I highly recommend that you learn how to align yourself properly at your desk and use what is out there. In addition to correctly aligning yourself at your desk, it’s important to consider other underlying factors that could be causing you to have aches and pains in the workplace.

1) The arches of your feet

Many people are surprised to hear that their lower back, knee and neck problems can actually stem from the arches of their feet. There are 3 types of arches as shown in the diagram below.

c_arch0001

It is important to work out which foot type you have. If you have a normal arch then great, your body weight will be evenly distributed throughout your knees. If you have a low or a high arch then this could mean that your knee cap doesn’t track properly, resulting in the onset of early wear and tear in your joints. Another knock on effect of an imbalance in your lower body is that the rest of your body will try to compensate for this, causing further imbalances.

Action

The best solution is to go and see a podiatrist, they will tell you what feet type you have if you’re unsure. If required, they will also provide you with some custom orthotics if your arches need correcting.
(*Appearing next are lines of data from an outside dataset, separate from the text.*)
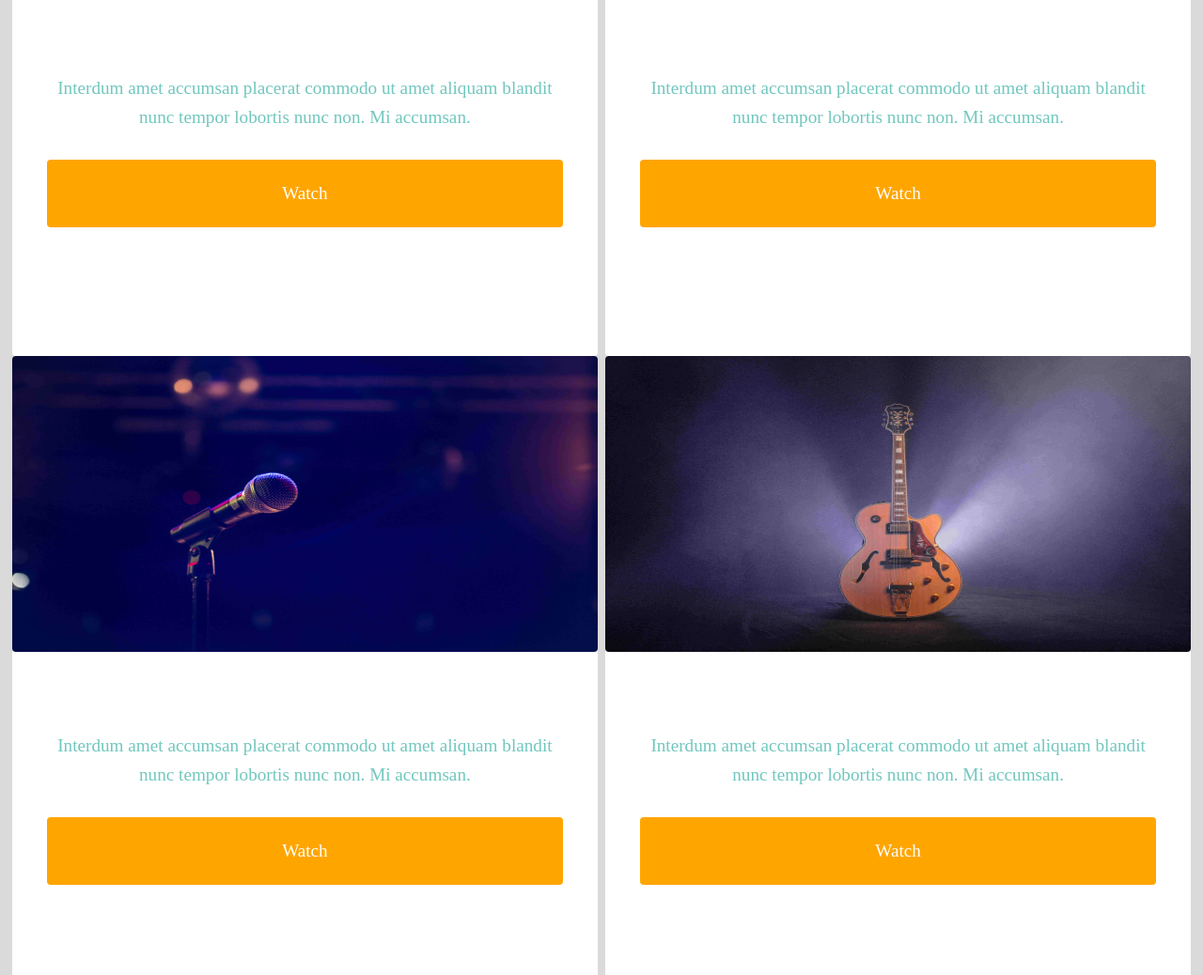
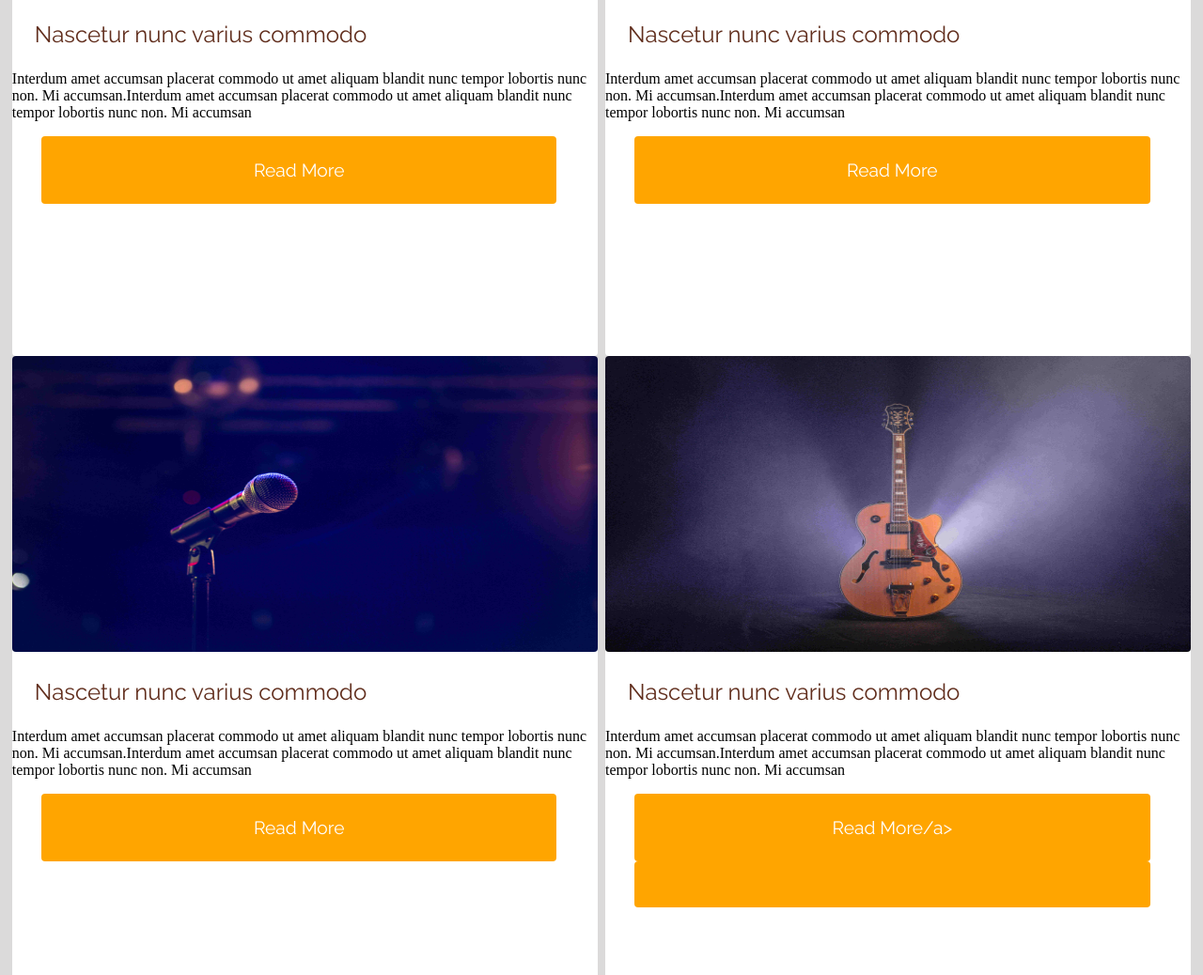
Before and after one commit to JoseDFS/Parcial1_00001617, a plain HTML site: page index.html in a window 1280 px wide. Shown: the part 1762-2800 px from the top of the page at 94% size. Drawn offline with Linux system fonts and the light colour scheme.

Commit message:
colores al texto y tamanios arreglados

```diff
--- a/index.html
+++ b/index.html
@@ -34,8 +34,10 @@
                     <h3>Nascetur nunc varius commodo</h3>
                     <p class="p1">Interdum amet accumsan placerat commodo ut amet aliquam blandit nunc tempor lobortis nunc
                         non. Mi
-                        accumsan.</p>
-                    <a href="https://youtu.be/s6zR2T9vn2c" class="button-fit1">Watch</a>
+                        accumsan.Interdum amet accumsan placerat commodo ut amet aliquam blandit nunc tempor lobortis nunc
+                        non. Mi
+                        accumsan</p>
+                    <a href="https://youtu.be/s6zR2T9vn2c" class="button-fit">Read More</a>
                 </div>
             </div>
             <div class="img2">
@@ -45,8 +47,10 @@
                     <h3>Nascetur nunc varius commodo</h3>
                     <p class="p2">Interdum amet accumsan placerat commodo ut amet aliquam blandit nunc tempor lobortis nunc
                         non. Mi
-                        accumsan.</p>
-                    <a href="https://youtu.be/s6zR2T9vn2c" class="button-fit2" x>Watch</a>
+                        accumsan.Interdum amet accumsan placerat commodo ut amet aliquam blandit nunc tempor lobortis nunc
+                        non. Mi
+                        accumsan</p>
+                    <a href="https://youtu.be/s6zR2T9vn2c" class="button-fit" x>Read More</a>
                 </div>
             </div>
             <div class="img3">
@@ -56,8 +60,10 @@
                     <h3>Nascetur nunc varius commodo</h3>
                     <p class="p3">Interdum amet accumsan placerat commodo ut amet aliquam blandit nunc tempor lobortis nunc
                         non. Mi
-                        accumsan.</p>
-                    <a href="https://youtu.be/s6zR2T9vn2c" class="button-fit3">Watch</a>
+                        accumsan.Interdum amet accumsan placerat commodo ut amet aliquam blandit nunc tempor lobortis nunc
+                        non. Mi
+                        accumsan</p>
+                    <a href="https://youtu.be/s6zR2T9vn2c" class="button-fit">Read More</a>
                 </div>
             </div>
             <div class="img4">
@@ -67,8 +73,10 @@
                     <h3>Nascetur nunc varius commodo</h3>
                     <p class="p4">Interdum amet accumsan placerat commodo ut amet aliquam blandit nunc tempor lobortis nunc
                         non. Mi
-                        accumsan.</p>
-                    <a href="https://youtu.be/s6zR2T9vn2c" class="button-fit4">Watch</a>
+                        accumsan.Interdum amet accumsan placerat commodo ut amet aliquam blandit nunc tempor lobortis nunc
+                        non. Mi
+                        accumsan</p>
+                    <a href="https://youtu.be/s6zR2T9vn2c" class="button-fit">Read More</a>
                 </div>
             </div>
             <div class="img5">
@@ -78,8 +86,10 @@
                     <h3>Nascetur nunc varius commodo</h3>
                     <p class="p5">Interdum amet accumsan placerat commodo ut amet aliquam blandit nunc tempor lobortis nunc
                         non. Mi
-                        accumsan.</p>
-                    <a href="https://youtu.be/s6zR2T9vn2c" class="button-fit5">Watch</a>
+                        accumsan.Interdum amet accumsan placerat commodo ut amet aliquam blandit nunc tempor lobortis nunc
+                        non. Mi
+                        accumsan</p>
+                    <a href="https://youtu.be/s6zR2T9vn2c" class="button-fit">Read More</a>
                 </div>
             </div>
             <div class="img6">
@@ -89,8 +99,10 @@
                     <h3>Nascetur nunc varius commodo</h3>
                     <p class="p6">Interdum amet accumsan placerat commodo ut amet aliquam blandit nunc tempor lobortis nunc
                         non. Mi
-                        accumsan.</p>
-                    <a href="https://youtu.be/s6zR2T9vn2c" class="button-fit6">Watch</a>
+                        accumsan.Interdum amet accumsan placerat commodo ut amet aliquam blandit nunc tempor lobortis nunc
+                        non. Mi
+                        accumsan</p>
+                    <a href="https://youtu.be/s6zR2T9vn2c" class="button-fit">Read More/a>
                 </div>
             </div>
         </div>
--- a/style.css
+++ b/style.css
@@ -84,7 +84,6 @@ ul{
 }
 .grid_container div{
     border-radius:4px;
-    text-align: center;
 }
 
 .grid_container .img1{
@@ -127,141 +126,25 @@ ul{
 h3{
     font-size: 1.5em;
     vertical-align: baseline;
-    color: #fff;
+    color: #612e1d;
     font-weight: normal;
-    font-family: "Source Sans Pro";
-    text-align: center;
+    font-family: 'Raleway', sans-serif;
+
     margin: 1em;
 }
-.p1{
-    font-size: 1.2em;
-    vertical-align: baseline;
-    color: rgb(112, 199, 190);
-    font-weight: 300;
-    font-family: "Source Sans Pro";
-    line-height: 1.65;
-    text-align: center;
-    margin: 1.5em;
-}
-.button-fit1{
+
+.grid_container .button-fit{
     text-decoration: none;
     background-color: orange;
     color: white;
     display: inline-block;
-    font-family: "Source Sans Pro";
+    font-family: 'Raleway', sans-serif;
     font-size: 1.2em;
     font-weight: 400;
     width: 80%;
     padding: 4%;
     border-radius: 4px;
+    text-align: center;
+    margin-left: 5%;
+    margin-right: 5%;
 }
-.p2{
-    font-size: 1.2em;
-    vertical-align: baseline;
-    color: rgb(112, 199, 190);
-    font-weight: 300;
-    font-family: "Source Sans Pro";
-    line-height: 1.65;
-    text-align: center;
-    margin: 1.5em;
-}
-.button-fit2{
-    text-decoration: none;
-    background-color: orange;
-    color: white;
-    display: inline-block;
-    font-family: "Source Sans Pro";
-    font-size: 1.2em;
-    font-weight: 400;
-    width: 80%;
-    padding: 4%;
-    border-radius: 4px;
-}
-.p3{
-    font-size: 1.2em;
-    vertical-align: baseline;
-    color: rgb(112, 199, 190);
-    font-weight: 300;
-    font-family: "Source Sans Pro";
-    line-height: 1.65;
-    text-align: center;
-    margin: 1.5em;
-}
-.button-fit3{
-    text-decoration: none;
-    background-color: orange;
-    color: white;
-    display: inline-block;
-    font-family: "Source Sans Pro";
-    font-size: 1.2em;
-    font-weight: 400;
-    width: 80%;
-    padding: 4%;
-    border-radius: 4px;
-}
-.p4{
-    font-size: 1.2em;
-    vertical-align: baseline;
-    color: rgb(112, 199, 190);
-    font-weight: 300;
-    font-family: "Source Sans Pro";
-    line-height: 1.65;
-    text-align: center;
-    margin: 1.5em;
-}
-.button-fit4{
-    text-decoration: none;
-    background-color: orange;
-    color: white;
-    display: inline-block;
-    font-family: "Source Sans Pro";
-    font-size: 1.2em;
-    font-weight: 400;
-    width: 80%;
-    padding: 4%;
-    border-radius: 4px;
-}
-.p5{
-    font-size: 1.2em;
-    vertical-align: baseline;
-    color: rgb(112, 199, 190);
-    font-weight: 300;
-    font-family: "Source Sans Pro";
-    line-height: 1.65;
-    text-align: center;
-    margin: 1.5em;
-}
-.button-fit5{
-    text-decoration: none;
-    background-color: orange;
-    color: white;
-    display: inline-block;
-    font-family: "Source Sans Pro";
-    font-size: 1.2em;
-    font-weight: 400;
-    width: 80%;
-    padding: 4%;
-    border-radius: 4px;
-}
-.p6{
-    font-size: 1.2em;
-    vertical-align: baseline;
-    color: rgb(112, 199, 190);
-    font-weight: 300;
-    font-family: "Source Sans Pro";
-    line-height: 1.65;
-    text-align: center;
-    margin: 1.5em;
-}
-.button-fit6{
-    text-decoration: none;
-    background-color: orange;
-    color: white;
-    display: inline-block;
-    font-family: "Source Sans Pro";
-    font-size: 1.2em;
-    font-weight: 400;
-    width: 80%;
-    padding: 4%;
-    border-radius: 4px;
-}
```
It is also important to wear suitable footwear during the day, always go for comfort over style. You might not like the “look” of trainers and office wear on the way to work, but it’s a better look than a set of arthritic knees in ten years time.

Hip muscle imbalance

Because we sit for so long in the day, our hip flexors become tighter and shorter.

hip flexor muscles

When the hip flexors get tight and short, it actually rotates your hip out of place and inhibits muscles such as the glutes and abdominals while placing strain on the back extensors (lower back). When this happens your whole body is pulled out of alignment causing aches and other niggling problems.

Anterior pelvic tilt

Action 

If you find yourself in anterior pelvic tilt, then you need to correct it by stretching the tight muscles such as your hip flexors and back extensors, and strengthening the weak muscles such as the glutes and abdominals.

I recommend that you design a workout regime around these 4 principles, if you work on this for 30-45 minutes a couple of times per week you’ll see a difference in your sitting posture in no time.

Here are some useful links for exercises and stretching ideas for your correction regime.

Upper cross syndrome

Slumping over your desk constantly can create muscle imbalances in the upper body.  A tell tale sign of upper cross syndrome is the rounded shoulder look.

upper cross syndrome

As you can see from the diagram, the principles of the problem are very similar to hip imbalance, it is a combination of weak and tight muscles. This time the pectorals and upper trapezius are tight, while the lower trapezius and neck flexors are weak.

Action 

Stretch the pectorals and upper trapezius, and strengthen the lower trapezius and deep neck flexors. Here are some great links that you can build into a corrective program.

It is quite possible that you may have a combination of some or all of these aliments, which mean no matter how well you have your work station set up you will still experience aches and pains. The key is to get to the bottom of it by using this post as a guideline, if you suspect that you are having any of these issues please see your GP and get a referral to a specialist.

As always please check with your doctor before you participate in any new physical activity.